┏━━

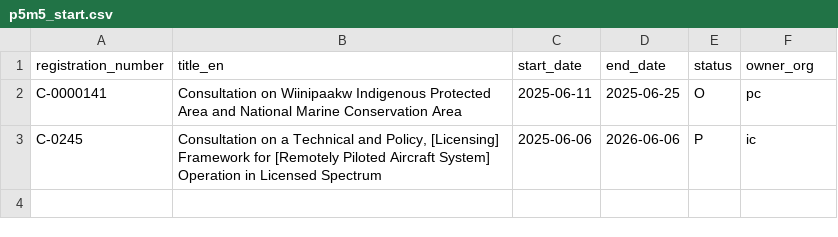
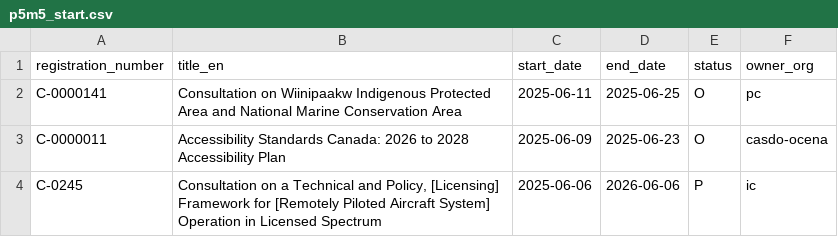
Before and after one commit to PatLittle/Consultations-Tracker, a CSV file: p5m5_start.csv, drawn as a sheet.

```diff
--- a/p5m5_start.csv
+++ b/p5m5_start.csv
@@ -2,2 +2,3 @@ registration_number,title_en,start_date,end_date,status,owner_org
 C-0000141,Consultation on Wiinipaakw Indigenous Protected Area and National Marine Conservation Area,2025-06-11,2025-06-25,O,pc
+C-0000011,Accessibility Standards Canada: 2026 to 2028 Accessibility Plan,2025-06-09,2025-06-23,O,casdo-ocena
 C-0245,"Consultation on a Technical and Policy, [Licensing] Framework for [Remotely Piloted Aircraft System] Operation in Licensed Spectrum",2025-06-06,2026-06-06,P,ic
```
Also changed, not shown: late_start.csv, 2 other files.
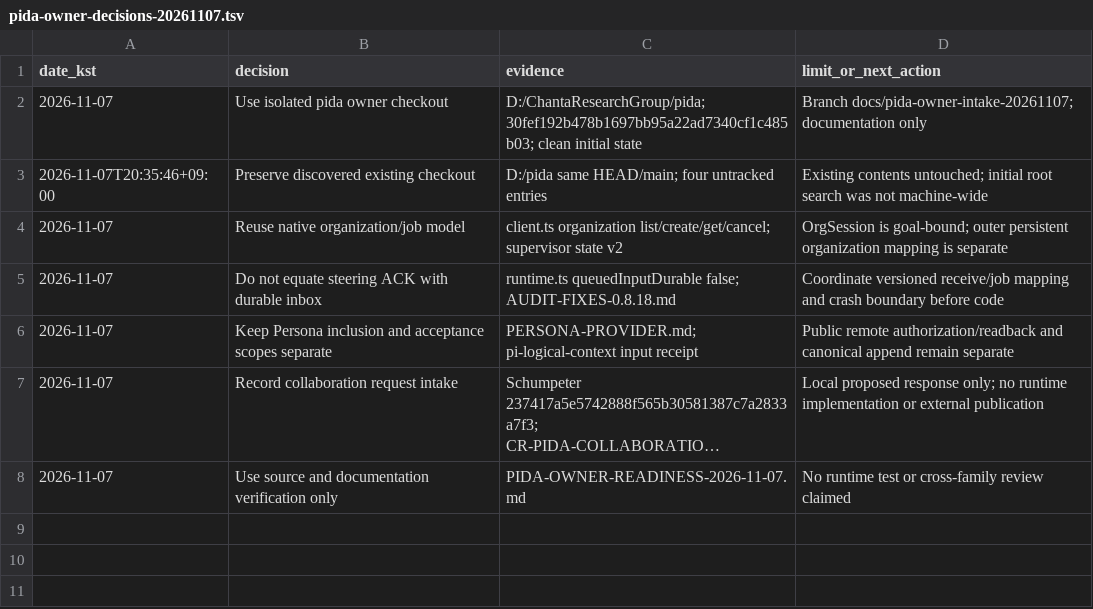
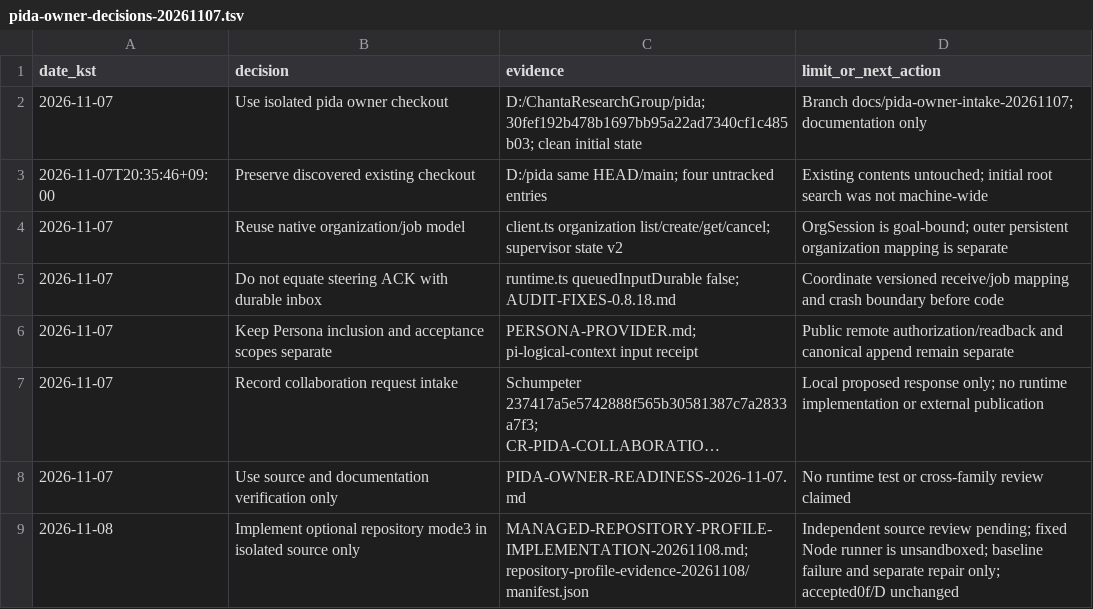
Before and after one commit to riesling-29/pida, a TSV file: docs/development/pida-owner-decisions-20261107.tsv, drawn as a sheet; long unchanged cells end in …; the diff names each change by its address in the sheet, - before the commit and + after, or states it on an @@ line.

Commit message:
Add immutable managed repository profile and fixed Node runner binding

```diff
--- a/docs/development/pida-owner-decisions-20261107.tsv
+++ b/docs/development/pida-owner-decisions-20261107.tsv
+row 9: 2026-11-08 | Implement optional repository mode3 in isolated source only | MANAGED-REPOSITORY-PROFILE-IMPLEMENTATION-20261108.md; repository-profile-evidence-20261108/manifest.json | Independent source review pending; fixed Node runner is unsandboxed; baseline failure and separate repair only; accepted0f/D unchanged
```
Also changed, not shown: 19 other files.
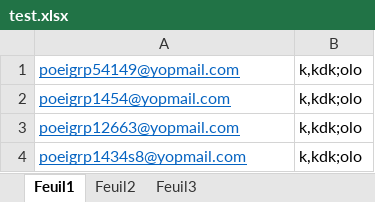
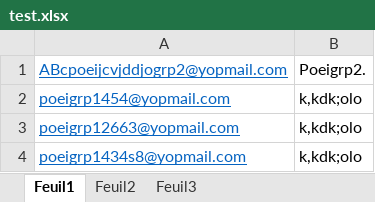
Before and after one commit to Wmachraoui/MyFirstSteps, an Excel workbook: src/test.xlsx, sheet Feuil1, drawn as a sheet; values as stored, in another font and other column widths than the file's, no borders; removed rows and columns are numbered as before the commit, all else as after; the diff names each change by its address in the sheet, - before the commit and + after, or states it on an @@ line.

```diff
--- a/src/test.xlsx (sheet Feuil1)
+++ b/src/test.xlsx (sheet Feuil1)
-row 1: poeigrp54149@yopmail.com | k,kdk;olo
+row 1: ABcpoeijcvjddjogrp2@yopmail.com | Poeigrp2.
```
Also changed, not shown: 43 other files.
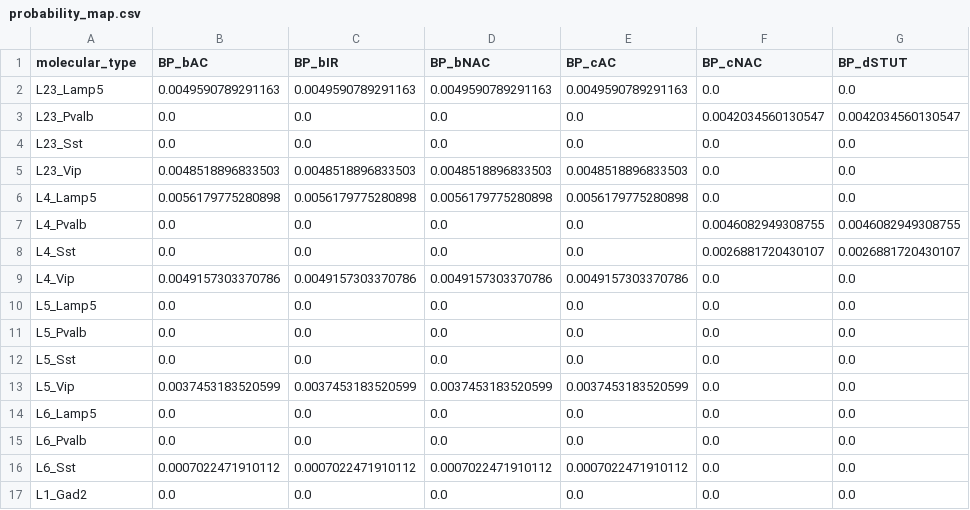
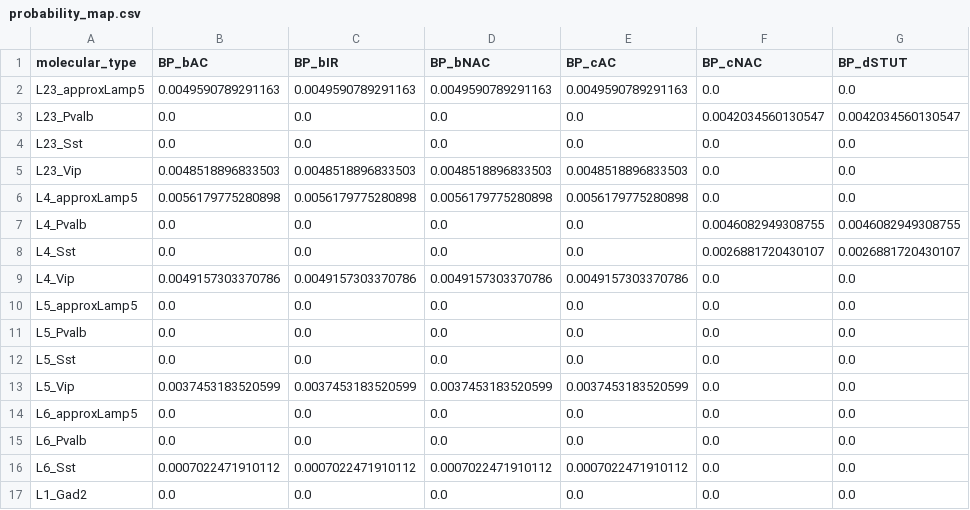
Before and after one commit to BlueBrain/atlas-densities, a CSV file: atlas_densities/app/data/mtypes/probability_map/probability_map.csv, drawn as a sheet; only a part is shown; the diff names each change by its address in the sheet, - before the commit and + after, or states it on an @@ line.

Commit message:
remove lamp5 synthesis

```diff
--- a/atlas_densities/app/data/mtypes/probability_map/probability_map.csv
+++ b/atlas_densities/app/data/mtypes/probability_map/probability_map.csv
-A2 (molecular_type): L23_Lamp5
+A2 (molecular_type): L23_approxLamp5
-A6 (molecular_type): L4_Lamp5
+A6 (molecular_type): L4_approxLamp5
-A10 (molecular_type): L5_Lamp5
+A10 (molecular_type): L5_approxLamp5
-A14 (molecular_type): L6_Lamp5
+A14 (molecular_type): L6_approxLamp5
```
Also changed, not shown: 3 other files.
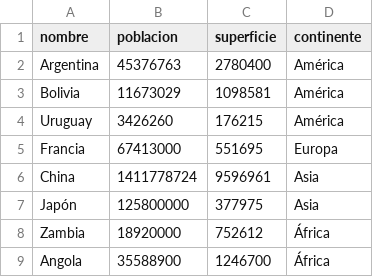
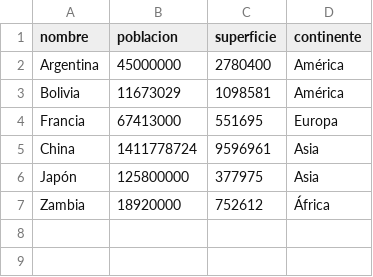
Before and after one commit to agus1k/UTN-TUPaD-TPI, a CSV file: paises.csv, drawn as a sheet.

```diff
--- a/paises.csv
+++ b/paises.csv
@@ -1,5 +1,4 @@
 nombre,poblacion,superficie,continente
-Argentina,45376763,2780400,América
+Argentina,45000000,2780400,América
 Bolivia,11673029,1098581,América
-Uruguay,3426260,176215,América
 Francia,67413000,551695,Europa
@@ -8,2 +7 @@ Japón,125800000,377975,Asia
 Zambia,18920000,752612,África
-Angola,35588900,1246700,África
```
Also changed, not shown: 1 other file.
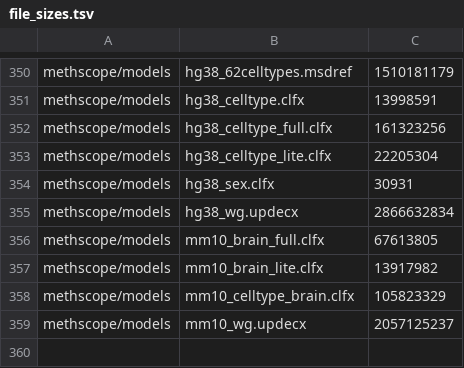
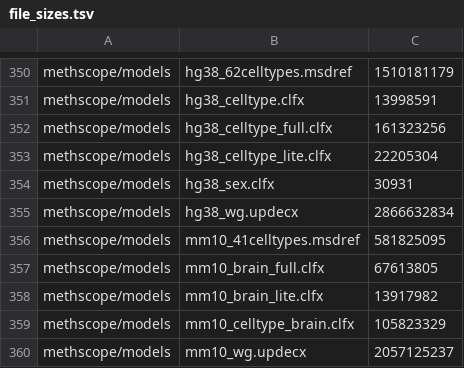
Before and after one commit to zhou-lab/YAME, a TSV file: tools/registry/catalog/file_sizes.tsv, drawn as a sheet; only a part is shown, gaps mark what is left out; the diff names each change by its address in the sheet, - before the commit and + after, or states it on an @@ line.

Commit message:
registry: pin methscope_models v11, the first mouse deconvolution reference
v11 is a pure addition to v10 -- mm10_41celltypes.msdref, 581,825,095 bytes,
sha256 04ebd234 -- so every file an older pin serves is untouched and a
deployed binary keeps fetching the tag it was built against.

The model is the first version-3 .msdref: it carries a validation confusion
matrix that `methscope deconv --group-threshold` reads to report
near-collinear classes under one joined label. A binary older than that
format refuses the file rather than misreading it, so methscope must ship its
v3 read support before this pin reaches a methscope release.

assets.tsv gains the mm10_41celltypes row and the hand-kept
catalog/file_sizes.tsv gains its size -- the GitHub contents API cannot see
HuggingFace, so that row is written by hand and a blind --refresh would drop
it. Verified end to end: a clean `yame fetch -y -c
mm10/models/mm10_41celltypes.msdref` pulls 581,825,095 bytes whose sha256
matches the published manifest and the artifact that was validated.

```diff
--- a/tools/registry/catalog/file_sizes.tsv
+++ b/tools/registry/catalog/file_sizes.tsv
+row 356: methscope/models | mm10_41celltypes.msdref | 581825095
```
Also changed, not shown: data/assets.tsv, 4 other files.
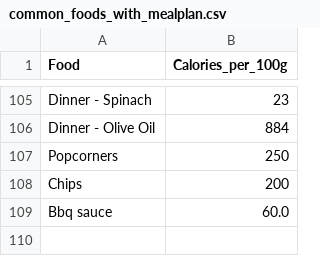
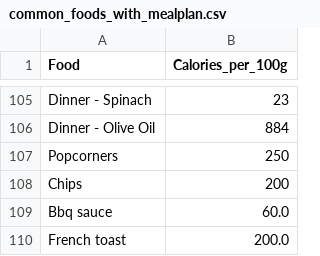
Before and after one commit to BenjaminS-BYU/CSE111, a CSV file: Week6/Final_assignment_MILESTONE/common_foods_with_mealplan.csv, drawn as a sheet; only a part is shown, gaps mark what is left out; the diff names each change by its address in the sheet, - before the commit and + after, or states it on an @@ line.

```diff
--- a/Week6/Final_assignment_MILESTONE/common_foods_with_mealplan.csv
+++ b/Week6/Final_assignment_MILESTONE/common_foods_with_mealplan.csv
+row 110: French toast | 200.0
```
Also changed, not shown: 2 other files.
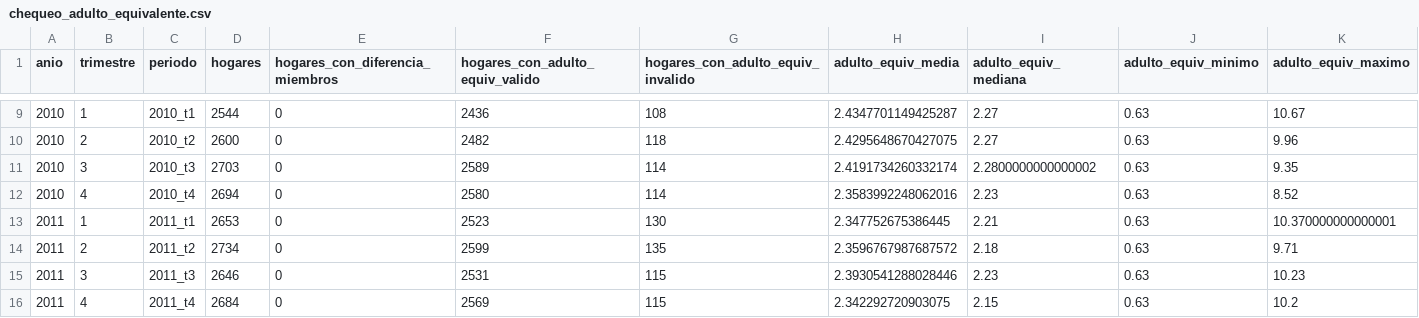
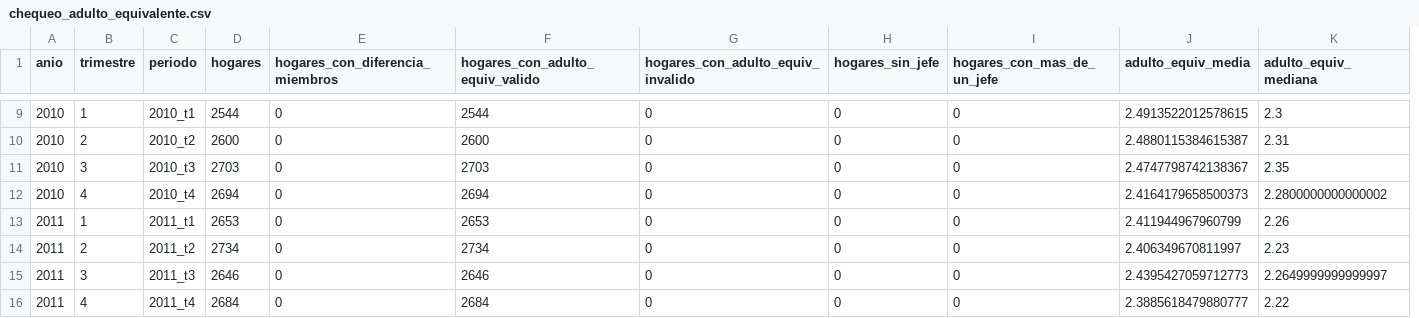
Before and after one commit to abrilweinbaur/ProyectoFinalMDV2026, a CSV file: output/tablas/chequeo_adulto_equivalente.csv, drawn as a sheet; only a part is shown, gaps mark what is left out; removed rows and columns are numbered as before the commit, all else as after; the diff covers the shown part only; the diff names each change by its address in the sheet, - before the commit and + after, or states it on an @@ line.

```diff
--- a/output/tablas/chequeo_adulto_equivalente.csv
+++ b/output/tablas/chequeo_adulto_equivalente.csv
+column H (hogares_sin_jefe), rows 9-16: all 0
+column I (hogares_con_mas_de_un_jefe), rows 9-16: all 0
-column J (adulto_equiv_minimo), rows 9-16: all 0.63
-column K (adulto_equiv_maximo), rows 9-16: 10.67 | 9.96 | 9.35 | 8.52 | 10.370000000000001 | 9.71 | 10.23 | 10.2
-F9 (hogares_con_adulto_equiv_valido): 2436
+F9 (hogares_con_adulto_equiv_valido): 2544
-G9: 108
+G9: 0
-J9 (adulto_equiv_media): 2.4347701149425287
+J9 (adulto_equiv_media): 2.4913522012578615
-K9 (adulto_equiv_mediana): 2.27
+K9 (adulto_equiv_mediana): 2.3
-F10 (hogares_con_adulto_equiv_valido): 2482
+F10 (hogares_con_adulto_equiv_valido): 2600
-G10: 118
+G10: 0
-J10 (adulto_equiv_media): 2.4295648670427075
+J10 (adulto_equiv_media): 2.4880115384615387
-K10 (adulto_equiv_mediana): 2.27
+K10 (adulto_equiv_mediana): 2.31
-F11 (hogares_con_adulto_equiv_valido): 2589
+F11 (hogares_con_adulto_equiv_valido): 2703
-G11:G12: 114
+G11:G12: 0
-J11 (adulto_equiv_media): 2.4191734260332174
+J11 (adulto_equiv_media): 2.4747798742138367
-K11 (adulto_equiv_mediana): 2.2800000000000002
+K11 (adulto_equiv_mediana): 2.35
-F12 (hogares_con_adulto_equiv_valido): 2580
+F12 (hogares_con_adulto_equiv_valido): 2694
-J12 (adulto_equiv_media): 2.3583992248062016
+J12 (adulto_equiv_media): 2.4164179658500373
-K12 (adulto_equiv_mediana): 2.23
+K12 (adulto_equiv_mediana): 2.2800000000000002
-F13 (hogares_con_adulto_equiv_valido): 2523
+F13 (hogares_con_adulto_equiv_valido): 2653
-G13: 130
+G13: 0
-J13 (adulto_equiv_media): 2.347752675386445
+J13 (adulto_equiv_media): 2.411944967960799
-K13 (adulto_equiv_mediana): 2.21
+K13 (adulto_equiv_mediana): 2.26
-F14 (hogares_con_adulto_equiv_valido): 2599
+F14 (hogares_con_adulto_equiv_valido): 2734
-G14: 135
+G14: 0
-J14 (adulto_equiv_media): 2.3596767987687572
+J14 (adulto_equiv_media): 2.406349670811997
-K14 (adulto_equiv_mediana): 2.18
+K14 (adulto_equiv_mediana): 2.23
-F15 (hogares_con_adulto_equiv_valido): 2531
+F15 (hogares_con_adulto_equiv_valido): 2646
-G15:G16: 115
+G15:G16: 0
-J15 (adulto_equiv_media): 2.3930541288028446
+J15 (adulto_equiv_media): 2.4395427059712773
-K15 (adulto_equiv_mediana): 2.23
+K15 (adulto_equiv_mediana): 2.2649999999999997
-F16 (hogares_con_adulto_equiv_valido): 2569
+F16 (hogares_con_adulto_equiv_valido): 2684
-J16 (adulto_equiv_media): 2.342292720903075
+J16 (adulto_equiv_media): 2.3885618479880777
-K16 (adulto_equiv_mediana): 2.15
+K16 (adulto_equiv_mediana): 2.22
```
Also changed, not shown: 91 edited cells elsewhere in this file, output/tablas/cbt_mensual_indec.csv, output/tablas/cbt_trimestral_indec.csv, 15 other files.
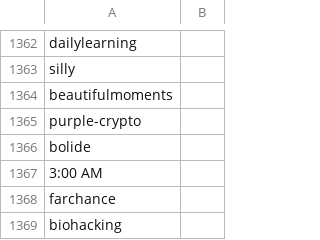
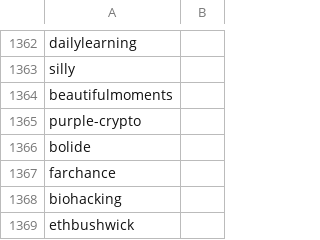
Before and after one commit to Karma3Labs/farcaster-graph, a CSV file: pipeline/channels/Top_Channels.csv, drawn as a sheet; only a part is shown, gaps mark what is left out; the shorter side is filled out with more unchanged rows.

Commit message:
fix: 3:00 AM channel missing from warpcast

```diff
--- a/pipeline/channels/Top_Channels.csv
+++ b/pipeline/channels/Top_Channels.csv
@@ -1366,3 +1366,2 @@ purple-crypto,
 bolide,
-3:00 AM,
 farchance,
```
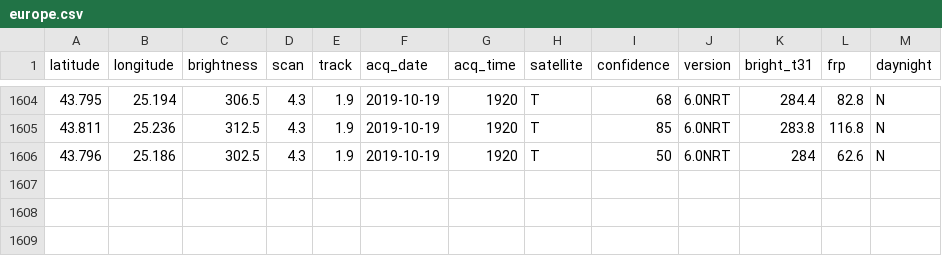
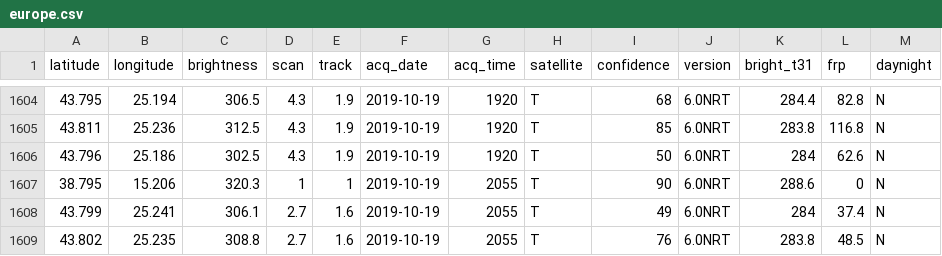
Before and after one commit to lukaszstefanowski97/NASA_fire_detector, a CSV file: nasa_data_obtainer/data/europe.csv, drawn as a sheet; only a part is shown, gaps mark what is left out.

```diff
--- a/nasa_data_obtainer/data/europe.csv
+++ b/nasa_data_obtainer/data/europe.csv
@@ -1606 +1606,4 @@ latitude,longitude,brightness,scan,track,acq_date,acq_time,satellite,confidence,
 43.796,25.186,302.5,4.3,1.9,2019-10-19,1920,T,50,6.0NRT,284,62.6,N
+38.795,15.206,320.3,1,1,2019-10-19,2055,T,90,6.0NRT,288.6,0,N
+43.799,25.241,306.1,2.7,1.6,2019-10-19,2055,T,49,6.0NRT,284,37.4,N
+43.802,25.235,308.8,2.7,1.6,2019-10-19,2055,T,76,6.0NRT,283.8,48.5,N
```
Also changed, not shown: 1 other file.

┗━━

WHAT TO DO
Only the lines with the string "msdref" are wanted; pick them out of the records above and copy them.

RESPONSE AREA
v11 is a pure addition to v10 -- mm10_41celltypes.msdref, 581,825,095 bytes,
The model is the first version-3 .msdref: it carries a validation confusion
mm10/models/mm10_41celltypes.msdref` pulls 581,825,095 bytes whose sha256
+row 356: methscope/models | mm10_41celltypes.msdref | 581825095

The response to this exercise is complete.